Readying film clips
TV stations, journalists, scholars, directors and others at times want access to old film clips, often of documentary or historical interest. The Film Archive researches the collection and can assist in digitising film for footage sales. Please see the large collection of documentary footage available for viewing on danmarkpaafilm.dk. Please note that there’s a handling fee for digital elements.
4. Securing the collection
Analogue security means that the Film Archive has new material (either prints or negatives) produced for selected Danish film titles. If the existing film material is assessed to be unsuitable for long-term storage, new material is made on archival film, most often 35mm polyester film.

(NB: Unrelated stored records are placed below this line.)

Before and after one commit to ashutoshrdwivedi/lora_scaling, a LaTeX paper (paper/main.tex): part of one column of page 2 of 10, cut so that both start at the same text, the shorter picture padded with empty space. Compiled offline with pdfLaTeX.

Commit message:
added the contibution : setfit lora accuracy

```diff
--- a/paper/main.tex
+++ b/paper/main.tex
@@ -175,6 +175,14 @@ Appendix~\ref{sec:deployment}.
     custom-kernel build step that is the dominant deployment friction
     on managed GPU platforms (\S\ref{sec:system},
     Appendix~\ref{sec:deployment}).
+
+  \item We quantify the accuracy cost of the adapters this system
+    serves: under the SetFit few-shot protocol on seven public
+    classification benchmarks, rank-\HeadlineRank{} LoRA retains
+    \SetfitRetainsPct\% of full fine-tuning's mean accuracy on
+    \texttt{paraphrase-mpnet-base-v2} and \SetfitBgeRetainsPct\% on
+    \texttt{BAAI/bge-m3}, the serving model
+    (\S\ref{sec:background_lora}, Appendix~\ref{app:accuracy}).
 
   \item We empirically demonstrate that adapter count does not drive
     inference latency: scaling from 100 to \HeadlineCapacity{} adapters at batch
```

These security efforts are based in part on two lists of approx. 100 features and approx. 100 documentaries. The task of securing the 100 selected features has now been completed and we are securing the remaining half of the 100 documentaries.
"Unsuitable for long-term storage" applies to material that is either physically deteriorated or whose technology or format could be a problem in terms of future playback. For many years, the top priority was on securing disintegrating and flammable nitrate films. But the spotlight is now on more recent technologies, such as A+B tapes and a number of obsolete tape formats, including U-matic.

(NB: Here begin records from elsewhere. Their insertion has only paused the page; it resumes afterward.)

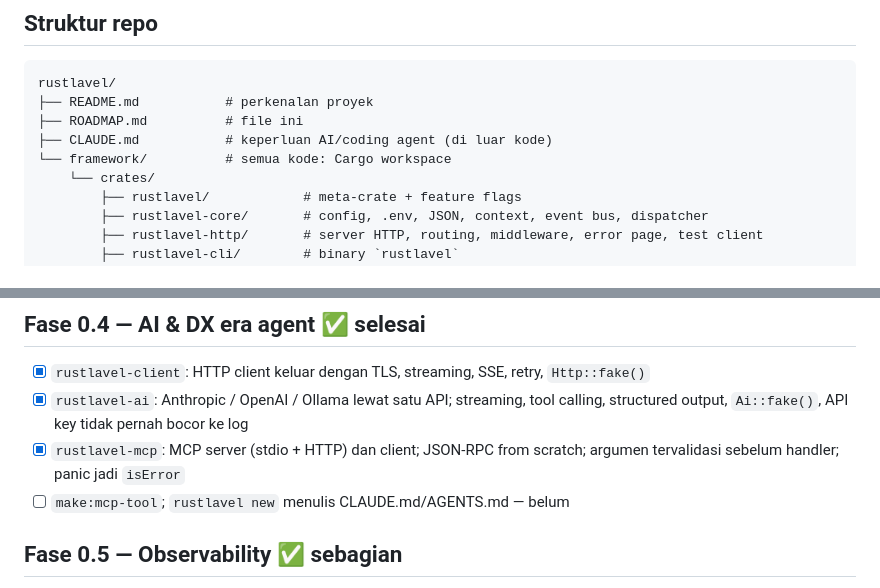
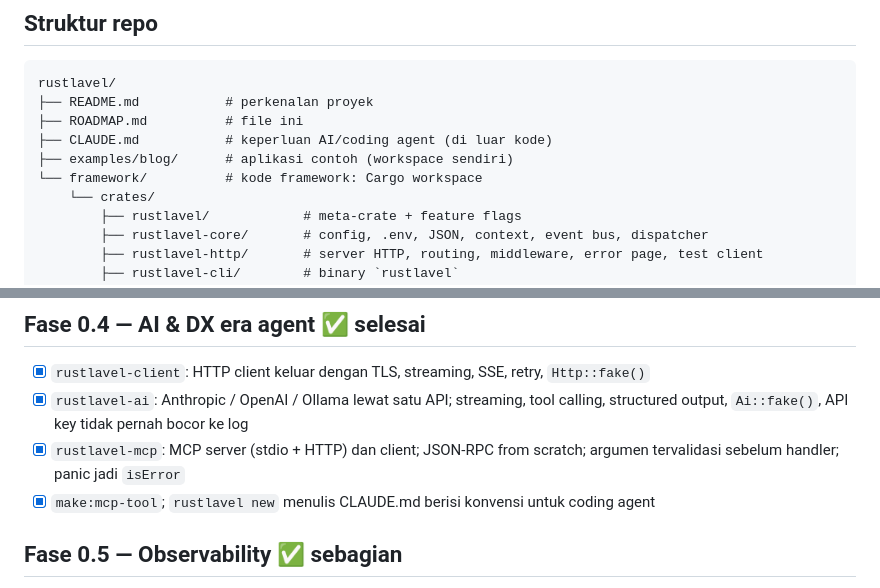
Before and after one commit to advancedynamic/rustlavel, a Markdown page: ROADMAP.md, 2 parts joined by grey strips. Rendered like a GitHub page.

Commit message:
Correct two roadmap entries that were already done

```diff
--- a/ROADMAP.md
+++ b/ROADMAP.md
@@ -18,7 +18,8 @@ rustlavel/
 ├── README.md           # perkenalan proyek
 ├── ROADMAP.md          # file ini
 ├── CLAUDE.md           # keperluan AI/coding agent (di luar kode)
-└── framework/          # semua kode: Cargo workspace
+├── examples/blog/      # aplikasi contoh (workspace sendiri)
+└── framework/          # kode framework: Cargo workspace
     └── crates/
         ├── rustlavel/            # meta-crate + feature flags
         ├── rustlavel-core/       # config, .env, JSON, context, event bus, dispatcher
@@ -93,7 +94,7 @@ Model publish: satu repo banyak crate (seperti `laravel/framework` berisi `illum
 - [x] `rustlavel-client`: HTTP client keluar dengan TLS, streaming, SSE, retry, `Http::fake()`
 - [x] `rustlavel-ai`: Anthropic / OpenAI / Ollama lewat satu API; streaming, tool calling, structured output, `Ai::fake()`, API key tidak pernah bocor ke log
 - [x] `rustlavel-mcp`: MCP server (stdio + HTTP) dan client; JSON-RPC from scratch; argumen tervalidasi sebelum handler; panic jadi `isError`
-- [ ] `make:mcp-tool`; `rustlavel new` menulis CLAUDE.md/AGENTS.md — belum
+- [x] `make:mcp-tool`; `rustlavel new` menulis CLAUDE.md berisi konvensi untuk coding agent
 
 ## Fase 0.5 — Observability ✅ sebagian
 
```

Museum curator Thomas Christensen has overall responsibility for securing the collection.
In 2010, the Danish Film Institute was awarded 6 million kroner (approx. 800,000 euros), via the so-called UMTS funds, to digitise Denmark’s cultural heritage. This project will concentrate on the video collection of shorts and documentaries from 1975 to 1990. Many shorts and documentaries in this period were recorded on video formats that today are obsolete. Some tapes deteriorate, making playback impossible. In other cases, the problem is playback devices that are hard to have repaired and for which spare parts are hard to find.
As a first step, U-matic tapes and 1”C tapes have been transferred to new digital media.
The Film Archives digitises many of the analogue 16mm and 35mm films on our shelves in connection with projects or on commission from clients. At present no comprehensive digitising of Danish films from A-Z has been initiated (apart from the UMTS project, mentioned under Digital security). So, even though we are continually digitising films, only a fraction of the collection has so far been converted into pixels.
Our new streaming site danmarkpaafilm.dk (Denmark on Film) opened in 2015 after also receiving funding from UMTS funds. In 2015 we received a special grant over four year from the government to digitise further amouts of documentary footage and a large number of documentary films produced by and for the Danish state.